Interconnection Jurisdiction

When considering a federal agency’s jurisdiction, we tend to think that jurisdiction is a legal issue, not a policy issue. Certainly, a federal agency can expand or narrow its jurisdiction through a new interpretation of a Congressional mandate, but FERC of late has taken actions that indicate that it views jurisdiction, as a matter of policy untethered to FPA. As already discussed in a blog article on Order No. 2222-A, FERC waved away thirty years of legal precedent on interconnection jurisdiction over distributed QFs selling power at wholesale, to third parties providing no legal basis for its decision to decline interconnection jurisdiction as to distributed QFs selling wholesale power to DER aggregators. FERC indicated that “state and local authorities, which have traditionally regulated distributed energy resource interconnections, have the requisite experience, interest, and capacity to oversee these distribution-level interconnections.” This decision was all the more profound because an aggregation of one was permitted.

In Order No. 2222, FERC already had decided to “decline” jurisdiction over second-use DER interconnections, without any discussion of its legal authority to decline jurisdiction given to it by Congress, particularly while reserving its right to reassert jurisdiction. Remarkably, FERC even stated that jurisdiction was matter of policy, not law, noting that “the Commission may revisit this policy decision in the future.” In the same decision, FERC implicitly declined to assert jurisdiction over sales of wholesale power in interstate commerce by DERs to aggregators, once again refusing to provide the basis for its authority to decline jurisdiction or, at the very least, deregulate such sales.

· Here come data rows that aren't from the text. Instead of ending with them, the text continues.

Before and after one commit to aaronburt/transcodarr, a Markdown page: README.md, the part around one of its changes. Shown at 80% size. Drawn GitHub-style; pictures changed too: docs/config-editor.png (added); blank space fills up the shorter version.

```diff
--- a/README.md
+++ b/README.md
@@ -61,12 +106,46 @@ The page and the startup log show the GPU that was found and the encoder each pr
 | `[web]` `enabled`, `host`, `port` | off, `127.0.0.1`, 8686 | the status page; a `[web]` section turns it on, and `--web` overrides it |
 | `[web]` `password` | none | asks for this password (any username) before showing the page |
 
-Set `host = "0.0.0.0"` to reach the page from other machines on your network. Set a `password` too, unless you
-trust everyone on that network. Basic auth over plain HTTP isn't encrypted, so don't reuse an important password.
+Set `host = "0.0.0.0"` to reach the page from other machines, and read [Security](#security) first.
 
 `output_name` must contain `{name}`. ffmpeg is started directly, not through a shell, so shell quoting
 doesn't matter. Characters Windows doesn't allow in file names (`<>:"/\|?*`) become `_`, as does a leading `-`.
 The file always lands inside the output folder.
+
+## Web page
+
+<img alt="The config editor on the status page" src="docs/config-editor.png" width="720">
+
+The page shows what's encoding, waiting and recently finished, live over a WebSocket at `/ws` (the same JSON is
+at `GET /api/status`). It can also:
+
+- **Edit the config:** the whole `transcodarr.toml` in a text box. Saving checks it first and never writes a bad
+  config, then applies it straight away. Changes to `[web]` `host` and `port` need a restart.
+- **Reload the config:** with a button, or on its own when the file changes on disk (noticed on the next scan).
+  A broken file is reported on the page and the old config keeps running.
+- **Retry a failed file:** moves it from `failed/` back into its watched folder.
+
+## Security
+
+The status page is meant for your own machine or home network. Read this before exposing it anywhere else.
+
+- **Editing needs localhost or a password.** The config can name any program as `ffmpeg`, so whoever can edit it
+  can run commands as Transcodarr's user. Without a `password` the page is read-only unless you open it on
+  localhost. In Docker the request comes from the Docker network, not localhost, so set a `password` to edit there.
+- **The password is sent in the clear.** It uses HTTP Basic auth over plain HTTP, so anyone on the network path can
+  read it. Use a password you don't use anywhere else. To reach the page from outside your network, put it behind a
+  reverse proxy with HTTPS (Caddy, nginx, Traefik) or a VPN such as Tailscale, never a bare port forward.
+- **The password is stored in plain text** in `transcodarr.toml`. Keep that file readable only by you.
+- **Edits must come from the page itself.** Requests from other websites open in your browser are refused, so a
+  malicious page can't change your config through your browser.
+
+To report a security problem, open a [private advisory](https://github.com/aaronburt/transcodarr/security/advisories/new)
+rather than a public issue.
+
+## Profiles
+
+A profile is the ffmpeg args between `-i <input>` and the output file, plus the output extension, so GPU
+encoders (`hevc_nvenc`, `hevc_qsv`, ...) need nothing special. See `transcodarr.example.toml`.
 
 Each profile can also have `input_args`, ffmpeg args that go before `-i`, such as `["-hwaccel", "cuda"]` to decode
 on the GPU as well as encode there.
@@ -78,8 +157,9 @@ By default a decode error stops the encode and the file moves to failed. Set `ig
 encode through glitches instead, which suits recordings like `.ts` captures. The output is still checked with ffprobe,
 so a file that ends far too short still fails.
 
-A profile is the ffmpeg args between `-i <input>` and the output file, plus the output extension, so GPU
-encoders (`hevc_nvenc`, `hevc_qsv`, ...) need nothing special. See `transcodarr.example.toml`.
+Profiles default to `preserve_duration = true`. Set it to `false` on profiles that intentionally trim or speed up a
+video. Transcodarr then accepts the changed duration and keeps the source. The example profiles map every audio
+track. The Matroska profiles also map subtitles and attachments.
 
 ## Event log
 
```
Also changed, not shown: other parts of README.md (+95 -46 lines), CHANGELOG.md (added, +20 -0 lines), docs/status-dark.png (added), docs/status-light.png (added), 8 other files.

The August 26, 2022 ISO New England Inc. order, however, is perhaps even more stunning in its approach to jurisdiction. FERC ruled there that an RTO and its transmission owners could determine the bounds of FERC jurisdiction under the “independent entity variation” standard.
Continue Reading FERC Jurisdiction – A Matter of Policy?

One would think the issue of jurisdiction over interconnections to distribution facilities of resources selling wholesale power could not get more complex. Order No. 2222 proves that it could. Specifically, QF interconnections to distribution, an area where jurisdiction previously had been relatively clear, has been muddled a bit. For decades, FERC has claimed that it has jurisdiction over the interconnection of QFs connected to the distribution systems of FERC-jurisdictional utilities unless the QF was only selling (or could only sell) to the utility to which it was connected and the sales were under PURPA. Order No. 2222 perhaps continues this policy. Perhaps not. FERC stated: “This final rule also does not revise the Commission’s jurisdictional approach to the interconnections of QFs that participate in distributed energy resource aggregations.[fn]  [fn]See Order No. 2003, 104 FERC ¶ 61,103 at PP 813-815; Order No. 2006, 111 FERC ¶ 61,220 at PP 516-518; Order No. 845, 163 FERC ¶ 61,043.” The problem with the sentence is there is not really an “approach” for QFs “that participate in distributed energy resource aggregations.” The citations are instead to an approach that applies to QFs participating directly in wholesale markets. That said, the case for FERC jurisdiction appears more compelling than the case against FERC jurisdiction, absent further clarification.
Continue Reading Order No. 2222 – FERC Sows Some Confusion as to Interconnection Jurisdiction for QFs that Are Exclusively DER Aggregation Participants